But I’d be lying if I said that the transformation was without its side-effects. The mood swings were drastic. I found myself taking out all my frustration on my family, more so than usual. My parents knew the hormonal changes were to be blamed, but my father and I often found ourselves bickering. He felt I belittled their efforts; I felt wronged for not being given an easier life. Through it all, my mother was the pillar who tried to placate both my dad and me. There came a time when I couldn’t even glance at my bare chest. All I saw was a body that I knew wasn’t mine. I was losing patience. 

It didn’t help that my estrogen levels spiked. I started bleeding again, and along with period pain came more self-hate. This struggle to get through each day with my body sporadically giving up on me made my mother realise how much I needed the top surgery. She went out of her way to set up a meeting with my doctor to understand what they could do to help ease my dysphoria. On learning of the surgical policy and its benefits to my mental health, my mother, who had grown less apprehensive over time, encouraged me to take the next step. I had already been on testosterone for over a year by then and was finally eligible for double mastectomy.

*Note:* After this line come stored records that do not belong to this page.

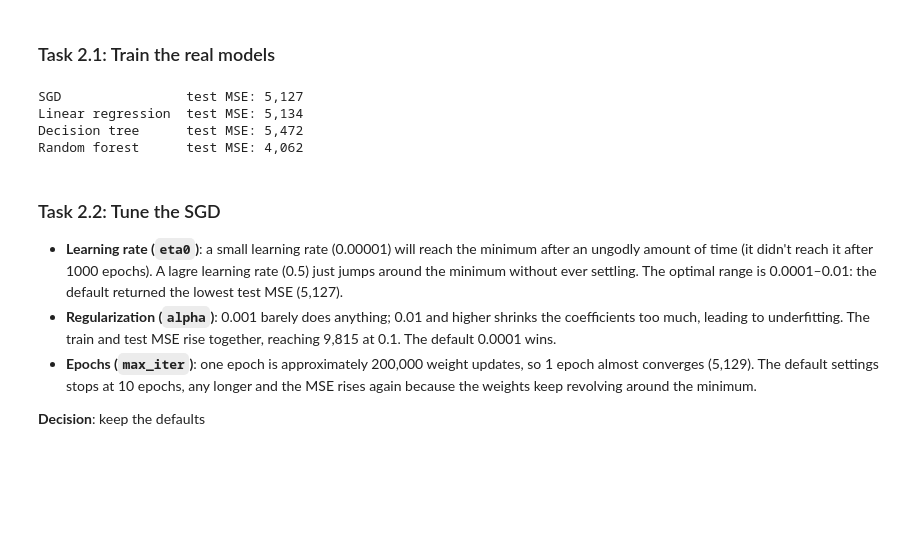
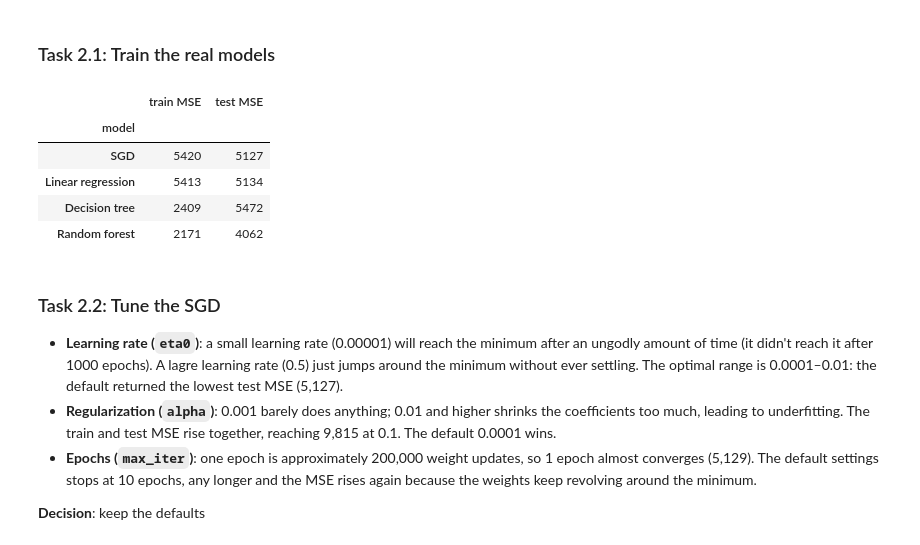
Before and after one commit to TheRealToky/linear_regression_model, a Jupyter notebook: summative/linear_regression/multivariate.ipynb, the cells around one changed output. Cells and saved outputs as stored; diff of their text form; code cells hidden in the pictures; blank space fills up the shorter version.

```diff
--- a/summative/linear_regression/multivariate.ipynb
+++ b/summative/linear_regression/multivariate.ipynb
@@ -508,39 +511,49 @@ print(loaded.predict(X_test.iloc[[0]]), y_test.iloc[0])
 from sklearn.ensemble import RandomForestRegressor
 from sklearn.linear_model import SGDRegressor
 from sklearn.metrics import mean_squared_error
 from sklearn.tree import DecisionTreeRegressor
 
 
 def make_pipeline(model):
     """Same preprocessing for every model: scale the numbers, one-hot the labels."""
     return Pipeline([
         ("preprocess", ColumnTransformer([
             ("num", StandardScaler(), NUMERIC_FEATURES),
             ("cat", OneHotEncoder(handle_unknown="ignore"), CATEGORICAL_FEATURES),
         ])),
         ("model", model),
     ])
 
 
 # max_depth=12 for both trees: deeper trees memorise the training flights
 # (an unlimited tree reaches train MSE 0 but test MSE ~8,000)
 models = {
     "SGD": make_pipeline(SGDRegressor(random_state=0)),
     "Linear regression": make_pipeline(LinearRegression()),
     "Decision tree": make_pipeline(DecisionTreeRegressor(max_depth=12, random_state=0)),
     "Random forest": make_pipeline(RandomForestRegressor(n_estimators=50, max_depth=12,
                                                          n_jobs=-1, random_state=0)),
 }
 
+rows = []
+
 for name, pipe in models.items():
     pipe.fit(X_train, y_train)
-    test_mse = mean_squared_error(y_test, pipe.predict(X_test))
-    print(f"{name:<18} test MSE: {test_mse:,.0f}")
+    rows.append({
+        "model": name,
+        "train MSE": round(mean_squared_error(y_train, pipe.predict(X_train))),
+        "test MSE": round(mean_squared_error(y_test, pipe.predict(X_test))),
+    })
+
+results = pd.DataFrame(rows).set_index("model")
+display(results)
 # %% [output]
-SGD                test MSE: 5,127
-Linear regression  test MSE: 5,134
-Decision tree      test MSE: 5,472
-Random forest      test MSE: 4,062
+|  | train MSE | test MSE |
+| model |  |  |
+| SGD | 5420 | 5127 |
+| Linear regression | 5413 | 5134 |
+| Decision tree | 2409 | 5472 |
+| Random forest | 2171 | 4062 |
 # %% [markdown]
 ### Task 2.2: Tune the SGD
 
```
Also changed, not shown: parts of 3 cells of this notebook.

After consulting a plastic surgeon, I found myself back at the hospital with my mother in tow. I was a little nervous, but who isn’t right before surgery? But my euphoria had taken over my nerves. “This is it! This is the moment you’ve been waiting for all your life,” I told myself. On May 16, 2017, at the age of 20, I finally got my top surgery successfully done. The surgery that cost 1.5 lakh lasted for 12 long hours. I was sent home the same day, my chest bandaged. I felt at ease for the first time in 20 years. I didn’t need to hide myself anymore.

My name at last seemed to align with my body; people had no choice but to call me by my name now.

Twenty days later, when I was back at the clinic to take off my bandages, I cried when they held the mirror in front of me. For the first time, I saw a body I knew I was meant to be in. The scars across my chest were symbolic of my victory, my perseverance. They were the marks of my mother’s endless support and my father’s struggle to understand me. After years of self-doubt and breakdowns, the unwanted discomfort and dysphoria, the rejection from society for who I was, I finally felt liberated.

I was now eligible to change my gender marker from female to male. Without further delay, I went ahead and officiated my prolonged identity as well. At 20, I had officially gone from Alisha D’Souza, F to Alvin D’Souza, M and the sense of freedom, of belongingness was surreal. 

My name at last seemed to align with my body; people had no choice but to call me by my name now. Even those who had initially shunned me, were now opening up to the new identity. However, some older aunties insist on calling me Alisha. It’s jarring but I’ve learned to tune them out. A few relatives have cut off all ties with my family and me. To them, we are an abomination. But their biases only made it easier for us to let go. I could finally learn to love myself, my body. I had made it. 

Transitioning is more than a physical journey, it’s an emotional one too. It affects more lives than one. Yes, I got what I wanted, but the real winners were my friends and family who did not cease to love me, even when uncertain of the changes to come. 

It’s been two years since my surgery, since the last time I looked in the mirror and asked, “Why me?” Today, I look at the world in the eye and say, “This is me.”

As told to Mavis D’Silva